(Records from a data collection)
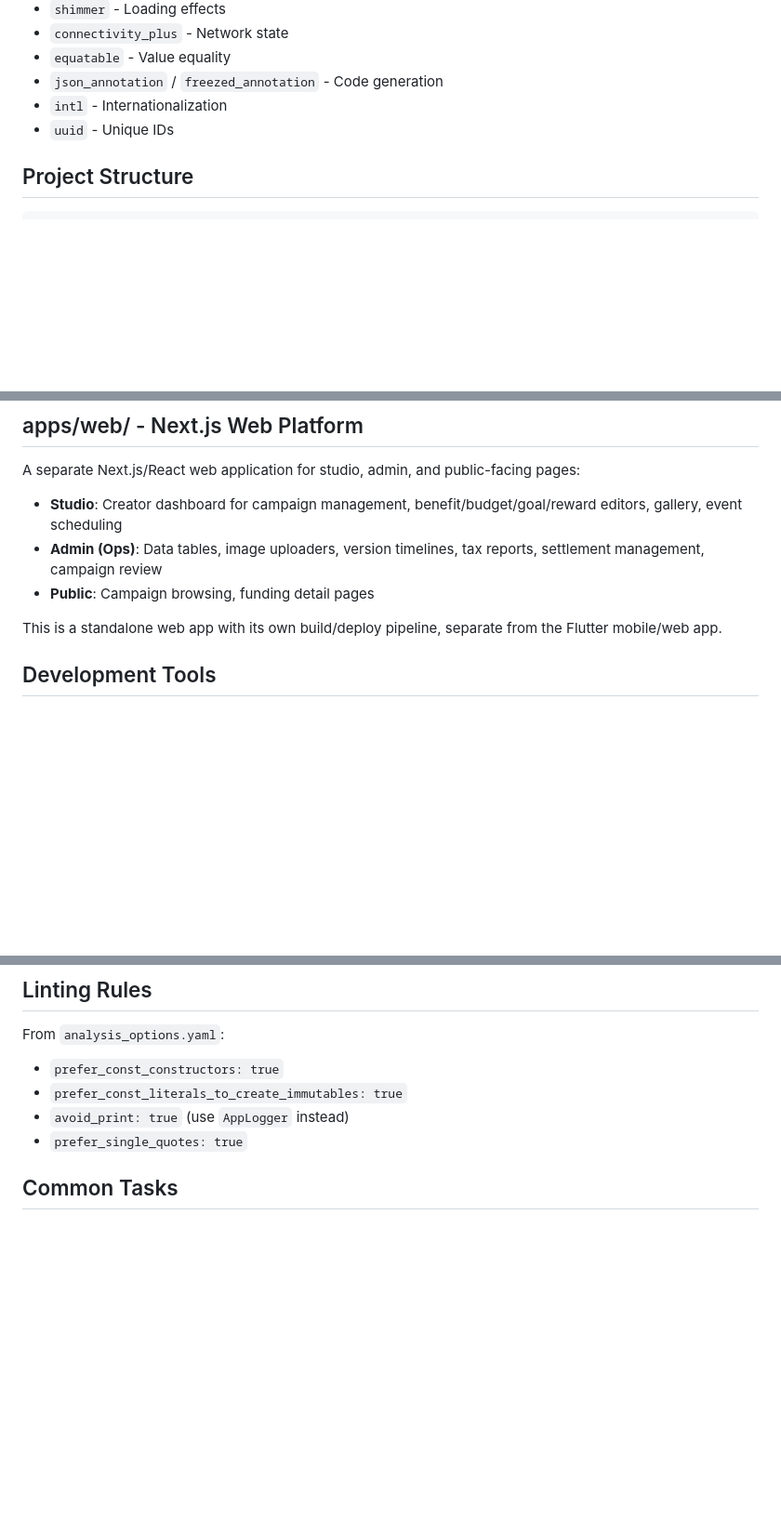
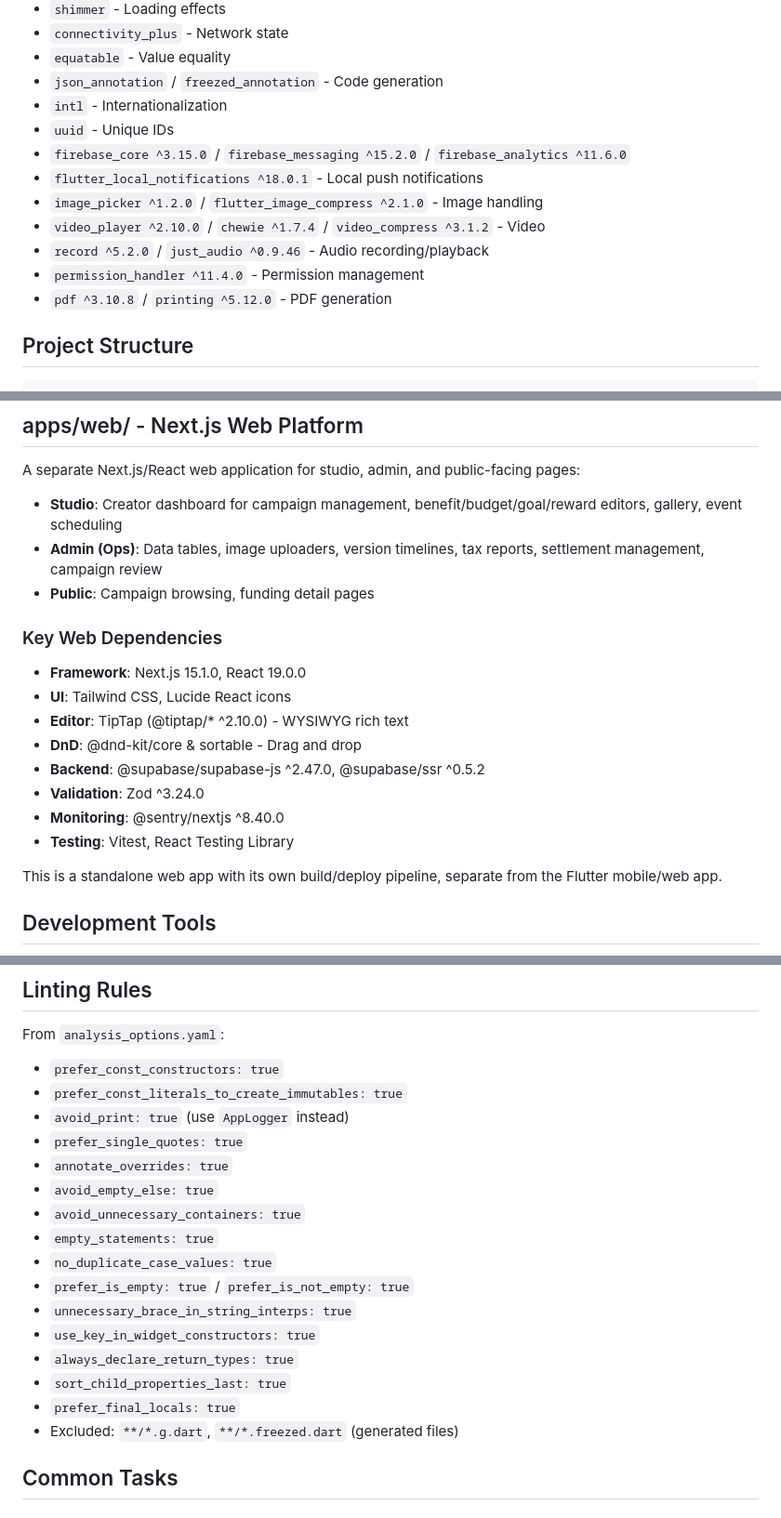
Before and after one commit to teo53/unoa-g, a Markdown page: CLAUDE.md, 3 parts joined by grey strips. Shown at 93% size. Rendered like a GitHub page; blank space fills up the shorter version.

Commit message:
docs: add expanded linting rules, web platform deps, and Flutter deps to CLAUDE.md
- Document all 16 analysis_options.yaml linting rules (was only 4)
- Add Next.js web platform dependencies (Next.js 15.1, React 19, TipTap, DnD-kit, Zod)
- Expand Flutter key dependencies with Firebase, media, audio, PDF versions

https://claude.ai/code/session_016QhSjgH1yGeqxQqPDTQ1mW

```diff
--- a/CLAUDE.md
+++ b/CLAUDE.md
@@ -187,6 +187,13 @@ CreatorChatTabScreen (3탭 구조)
 - `json_annotation` / `freezed_annotation` - Code generation
 - `intl` - Internationalization
 - `uuid` - Unique IDs
+- `firebase_core ^3.15.0` / `firebase_messaging ^15.2.0` / `firebase_analytics ^11.6.0`
+- `flutter_local_notifications ^18.0.1` - Local push notifications
+- `image_picker ^1.2.0` / `flutter_image_compress ^2.1.0` - Image handling
+- `video_player ^2.10.0` / `chewie ^1.7.4` / `video_compress ^3.1.2` - Video
+- `record ^5.2.0` / `just_audio ^0.9.46` - Audio recording/playback
+- `permission_handler ^11.4.0` - Permission management
+- `pdf ^3.10.8` / `printing ^5.12.0` - PDF generation
 
 ## Project Structure
 
@@ -927,6 +934,16 @@ A separate Next.js/React web application for studio, admin, and public-facing pa
 - **Admin (Ops)**: Data tables, image uploaders, version timelines, tax reports, settlement management, campaign review
 - **Public**: Campaign browsing, funding detail pages
 
+### Key Web Dependencies
+- **Framework**: Next.js 15.1.0, React 19.0.0
+- **UI**: Tailwind CSS, Lucide React icons
+- **Editor**: TipTap (@tiptap/* ^2.10.0) - WYSIWYG rich text
+- **DnD**: @dnd-kit/core & sortable - Drag and drop
+- **Backend**: @supabase/supabase-js ^2.47.0, @supabase/ssr ^0.5.2
+- **Validation**: Zod ^3.24.0
+- **Monitoring**: @sentry/nextjs ^8.40.0
+- **Testing**: Vitest, React Testing Library
+
 This is a standalone web app with its own build/deploy pipeline, separate from the Flutter mobile/web app.
 
 ## Development Tools
@@ -988,6 +1005,18 @@ From `analysis_options.yaml`:
 - `prefer_const_literals_to_create_immutables: true`
 - `avoid_print: true` (use `AppLogger` instead)
 - `prefer_single_quotes: true`
+- `annotate_overrides: true`
+- `avoid_empty_else: true`
+- `avoid_unnecessary_containers: true`
+- `empty_statements: true`
+- `no_duplicate_case_values: true`
+- `prefer_is_empty: true` / `prefer_is_not_empty: true`
+- `unnecessary_brace_in_string_interps: true`
+- `use_key_in_widget_constructors: true`
+- `always_declare_return_types: true`
+- `sort_child_properties_last: true`
+- `prefer_final_locals: true`
+- Excluded: `**/*.g.dart`, `**/*.freezed.dart` (generated files)
 
 ## Common Tasks
 
```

* **Assignment**:
An exact copy of every line above is needed, without the images.

* **Answer section**:
Before and after one commit to teo53/unoa-g, a Markdown page: CLAUDE.md, 3 parts joined by grey strips. Shown at 93% size. Rendered like a GitHub page; blank space fills up the shorter version.

Commit message:
docs: add expanded linting rules, web platform deps, and Flutter deps to CLAUDE.md
- Document all 16 analysis_options.yaml linting rules (was only 4)
- Add Next.js web platform dependencies (Next.js 15.1, React 19, TipTap, DnD-kit, Zod)
- Expand Flutter key dependencies with Firebase, media, audio, PDF versions

https://claude.ai/code/session_016QhSjgH1yGeqxQqPDTQ1mW

```diff
--- a/CLAUDE.md
+++ b/CLAUDE.md
@@ -187,6 +187,13 @@ CreatorChatTabScreen (3탭 구조)
 - `json_annotation` / `freezed_annotation` - Code generation
 - `intl` - Internationalization
 - `uuid` - Unique IDs
+- `firebase_core ^3.15.0` / `firebase_messaging ^15.2.0` / `firebase_analytics ^11.6.0`
+- `flutter_local_notifications ^18.0.1` - Local push notifications
+- `image_picker ^1.2.0` / `flutter_image_compress ^2.1.0` - Image handling
+- `video_player ^2.10.0` / `chewie ^1.7.4` / `video_compress ^3.1.2` - Video
+- `record ^5.2.0` / `just_audio ^0.9.46` - Audio recording/playback
+- `permission_handler ^11.4.0` - Permission management
+- `pdf ^3.10.8` / `printing ^5.12.0` - PDF generation
 
 ## Project Structure
 
@@ -927,6 +934,16 @@ A separate Next.js/React web application for studio, admin, and public-facing pa
 - **Admin (Ops)**: Data tables, image uploaders, version timelines, tax reports, settlement management, campaign review
 - **Public**: Campaign browsing, funding detail pages
 
+### Key Web Dependencies
+- **Framework**: Next.js 15.1.0, React 19.0.0
+- **UI**: Tailwind CSS, Lucide React icons
+- **Editor**: TipTap (@tiptap/* ^2.10.0) - WYSIWYG rich text
+- **DnD**: @dnd-kit/core & sortable - Drag and drop
+- **Backend**: @supabase/supabase-js ^2.47.0, @supabase/ssr ^0.5.2
+- **Validation**: Zod ^3.24.0
+- **Monitoring**: @sentry/nextjs ^8.40.0
+- **Testing**: Vitest, React Testing Library
+
 This is a standalone web app with its own build/deploy pipeline, separate from the Flutter mobile/web app.
 
 ## Development Tools
@@ -988,6 +1005,18 @@ From `analysis_options.yaml`:
 - `prefer_const_literals_to_create_immutables: true`
 - `avoid_print: true` (use `AppLogger` instead)
 - `prefer_single_quotes: true`
+- `annotate_overrides: true`
+- `avoid_empty_else: true`
+- `avoid_unnecessary_containers: true`
+- `empty_statements: true`
+- `no_duplicate_case_values: true`
+- `prefer_is_empty: true` / `prefer_is_not_empty: true`
+- `unnecessary_brace_in_string_interps: true`
+- `use_key_in_widget_constructors: true`
+- `always_declare_return_types: true`
+- `sort_child_properties_last: true`
+- `prefer_final_locals: true`
+- Excluded: `**/*.g.dart`, `**/*.freezed.dart` (generated files)
 
 ## Common Tasks
 
```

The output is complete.